▸ What is being asked: Looking at the data that follows, count the lines containing the word "Authz" and write down only that count.

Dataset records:
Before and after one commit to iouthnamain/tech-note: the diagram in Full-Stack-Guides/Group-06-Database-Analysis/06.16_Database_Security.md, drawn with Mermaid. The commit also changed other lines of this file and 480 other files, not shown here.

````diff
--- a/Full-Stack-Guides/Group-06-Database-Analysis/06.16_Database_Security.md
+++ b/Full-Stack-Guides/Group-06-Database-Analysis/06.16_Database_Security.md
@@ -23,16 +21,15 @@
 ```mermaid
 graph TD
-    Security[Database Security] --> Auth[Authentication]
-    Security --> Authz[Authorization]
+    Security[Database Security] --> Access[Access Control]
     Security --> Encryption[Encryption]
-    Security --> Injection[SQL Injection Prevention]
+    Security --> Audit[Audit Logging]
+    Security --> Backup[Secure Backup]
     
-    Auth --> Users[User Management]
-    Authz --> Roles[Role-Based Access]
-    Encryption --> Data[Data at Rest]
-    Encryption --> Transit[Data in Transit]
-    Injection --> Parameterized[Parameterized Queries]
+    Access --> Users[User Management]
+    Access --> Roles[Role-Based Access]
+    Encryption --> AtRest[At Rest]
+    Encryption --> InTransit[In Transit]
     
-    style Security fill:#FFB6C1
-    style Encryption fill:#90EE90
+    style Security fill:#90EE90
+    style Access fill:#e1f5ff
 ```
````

▸ Task response: 2